Numbers matter, so here are a few to ponder. 3, 6, 12, 52. All are approximate, even a little arbitrary-give or take a few digits. But each needs to be considered as we bemoan the state and fate of theKingdom of Nepal.
The first is the number of months that the country has been under a state of emergency. Three months, 90 days, one-quarter of a year. If you're an insect, that's a long time, possibly a generation or six. For us Homo sapiens, it's barely a blink of our bloodshot eyes.
Six is the number of years that Nepal's Maoists have been battling for their particular version of utopia. They fired their first shots-as if we could forget-on 13 February, 1996. That may seem a long time ago but it wasn't. It was less than a decade, a third of a generation in human terms-six governments ago, if you count the caretaker administration formed before the last general election.
Measuring such a devastating revolt in years or months, then declaring it short, may seem callous when you look at the cost in lives and lost opportunity for development, but it should focus the mind.
As for 12, that's the number of years since the officially approved start of the democracy movement in Nepal-7 Falgun, 2046, now observed as Democracy Day. It's not much of a trial period, let alone a chance to really give something a good, meaningful go before pronouncing it unworkable.
The Maoists only waited six years and war is being waged against them. Who then can say that twelve years is adequate time to sit in judgement of an unwieldy yet appropriate system of organisation that was wisely described once as the "least worst" way to govern society? Not I.
Finally, there's 51, an approximate measure of the years that have passed since Nepalis were more or less quit of the cynical and corrupt oligarchy that had ruled since the Kot massacre of 1846. It's been just over half-a-century since this country started striving to be a nation-state in the modern sense. "Striving" is the key word. Accountable government, transparent relations between citizens and state, rights, responsibilities, none of these things happen quickly or by fiat. They took centuries to arrive in the west, where regimes and other centres of power like the Catholic Church spent those dark ages before the flowering of democracy making mistakes and bullying the populace. There were revolutions galore, philosophical discourse ad naseum and countless attempts and failures to reform.
None of this is an attempt to excuse failure or provide empty comfort. Nor should any sense of urgency be lessened by awareness of time and how long it takes to bring meaningful change to a bad situation. But isn't it worth keeping in mind that in the overall of march of political events around the world, Nepal is a fledgling democracy, however beleaguered?
I submit that this land, full of strong, resilient people of good will, needs to be given time to deal with its problems and decide on its approach to modernity and development.
Development, as defined by the aidocracy that exercises such influence here, is partly to blame. Countries that took centuries to develop politically and economically throw promiscuous amounts of money into places that have barely emerged from the shadow of colonialism or autocracy.

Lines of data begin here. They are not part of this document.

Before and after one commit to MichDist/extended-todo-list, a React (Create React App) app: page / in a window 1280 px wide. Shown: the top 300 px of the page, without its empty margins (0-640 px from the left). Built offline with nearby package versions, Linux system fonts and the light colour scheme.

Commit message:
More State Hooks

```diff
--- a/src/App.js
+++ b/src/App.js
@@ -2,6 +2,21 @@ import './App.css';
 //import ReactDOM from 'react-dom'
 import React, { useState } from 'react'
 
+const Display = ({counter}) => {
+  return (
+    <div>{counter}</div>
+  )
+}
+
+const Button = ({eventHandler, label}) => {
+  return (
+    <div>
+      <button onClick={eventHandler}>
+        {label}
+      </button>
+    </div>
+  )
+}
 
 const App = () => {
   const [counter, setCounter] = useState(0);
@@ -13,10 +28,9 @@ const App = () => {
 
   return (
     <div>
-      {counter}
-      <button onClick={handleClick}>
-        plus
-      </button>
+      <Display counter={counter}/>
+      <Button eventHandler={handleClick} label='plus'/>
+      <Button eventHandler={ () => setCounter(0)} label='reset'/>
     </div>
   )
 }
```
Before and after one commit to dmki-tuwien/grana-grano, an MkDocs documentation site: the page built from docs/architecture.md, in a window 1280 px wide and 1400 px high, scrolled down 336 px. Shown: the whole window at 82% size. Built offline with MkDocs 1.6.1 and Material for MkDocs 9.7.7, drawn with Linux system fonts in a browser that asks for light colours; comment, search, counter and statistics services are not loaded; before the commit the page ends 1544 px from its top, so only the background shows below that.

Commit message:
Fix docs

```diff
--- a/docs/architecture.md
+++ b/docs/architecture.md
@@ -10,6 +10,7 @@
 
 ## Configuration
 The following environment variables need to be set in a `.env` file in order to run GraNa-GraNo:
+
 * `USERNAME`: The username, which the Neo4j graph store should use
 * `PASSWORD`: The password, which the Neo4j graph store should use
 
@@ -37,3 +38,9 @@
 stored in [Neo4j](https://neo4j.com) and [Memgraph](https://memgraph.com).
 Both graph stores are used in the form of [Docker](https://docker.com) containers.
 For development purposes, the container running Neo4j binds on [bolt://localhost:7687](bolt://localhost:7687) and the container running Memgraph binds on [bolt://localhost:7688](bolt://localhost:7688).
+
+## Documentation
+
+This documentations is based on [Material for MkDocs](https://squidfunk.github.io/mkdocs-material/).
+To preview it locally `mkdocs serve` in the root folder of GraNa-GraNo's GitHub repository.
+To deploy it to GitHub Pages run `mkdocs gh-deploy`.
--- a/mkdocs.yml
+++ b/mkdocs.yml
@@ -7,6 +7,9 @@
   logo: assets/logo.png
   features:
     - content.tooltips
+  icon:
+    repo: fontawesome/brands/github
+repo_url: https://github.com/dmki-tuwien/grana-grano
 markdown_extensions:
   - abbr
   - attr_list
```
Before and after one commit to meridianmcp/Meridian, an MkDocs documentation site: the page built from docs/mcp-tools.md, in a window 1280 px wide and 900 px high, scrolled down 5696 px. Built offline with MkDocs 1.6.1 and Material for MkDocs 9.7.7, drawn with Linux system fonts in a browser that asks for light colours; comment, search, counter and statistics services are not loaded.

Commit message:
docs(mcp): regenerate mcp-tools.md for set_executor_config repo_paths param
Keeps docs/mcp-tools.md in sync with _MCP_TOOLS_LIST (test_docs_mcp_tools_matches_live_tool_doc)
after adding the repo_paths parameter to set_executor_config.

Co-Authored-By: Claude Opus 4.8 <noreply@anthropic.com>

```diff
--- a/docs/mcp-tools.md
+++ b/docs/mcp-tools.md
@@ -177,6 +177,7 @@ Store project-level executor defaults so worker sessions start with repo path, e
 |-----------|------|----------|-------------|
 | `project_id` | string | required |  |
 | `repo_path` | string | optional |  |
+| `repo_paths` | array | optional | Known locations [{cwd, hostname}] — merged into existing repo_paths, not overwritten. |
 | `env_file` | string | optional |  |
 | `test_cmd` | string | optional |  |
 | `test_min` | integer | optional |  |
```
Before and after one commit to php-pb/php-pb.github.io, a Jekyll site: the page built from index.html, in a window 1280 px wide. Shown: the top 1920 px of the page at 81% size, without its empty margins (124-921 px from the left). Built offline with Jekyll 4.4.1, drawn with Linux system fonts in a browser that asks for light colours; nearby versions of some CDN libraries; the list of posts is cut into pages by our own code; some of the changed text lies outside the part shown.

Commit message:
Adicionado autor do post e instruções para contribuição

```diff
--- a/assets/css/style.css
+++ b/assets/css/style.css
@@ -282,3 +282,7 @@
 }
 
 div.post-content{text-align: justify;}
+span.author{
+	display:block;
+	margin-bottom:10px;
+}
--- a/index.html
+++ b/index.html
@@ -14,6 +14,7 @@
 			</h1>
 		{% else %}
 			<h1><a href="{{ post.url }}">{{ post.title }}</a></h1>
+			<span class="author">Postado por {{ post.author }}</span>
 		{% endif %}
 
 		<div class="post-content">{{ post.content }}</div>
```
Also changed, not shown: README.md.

Experts on short assignments, and their political masters at home, demand quick results, quick fixes, in short, unsustainable solutions to deeply rooted, often-ancient problems. Lately, they even impose political imperatives spawned in overseas think tanks, or appealing to electorates half a world away and irrelevant at ground zero in Nepal. Measuring "human development" year on year is a good example of this. A worthy exercise up to a point, but largely unconnected to the self-evident notion that reform and improvement happen over varying and usually long periods of time.
So too the demands of democratic politics tarnish and diminish the search for meaningful change. Getting elected and staying in power are imperatives measured in days and weeks, not in the decades and generations needed for real improvement in the lot of the people. Yet don't forget, no better system has emerged to date.
And finally, there's my own lot, the media. We have a lot to answer for. We compress time into minutes and-spurred by competition and relentless demand for "fresh content"-hurl each newly apparent bit of information into the void. It all impacts upon the perception that things are poorly, and getting worse with no hope in sight. Until it heaves into view, that is, and I'm sure it will. Given time.
The gift of time is exceedingly precious, no more so than in a place like Nepal, starved of context and perspective in a modern age that seems doomed to repeat the countless errors of the past.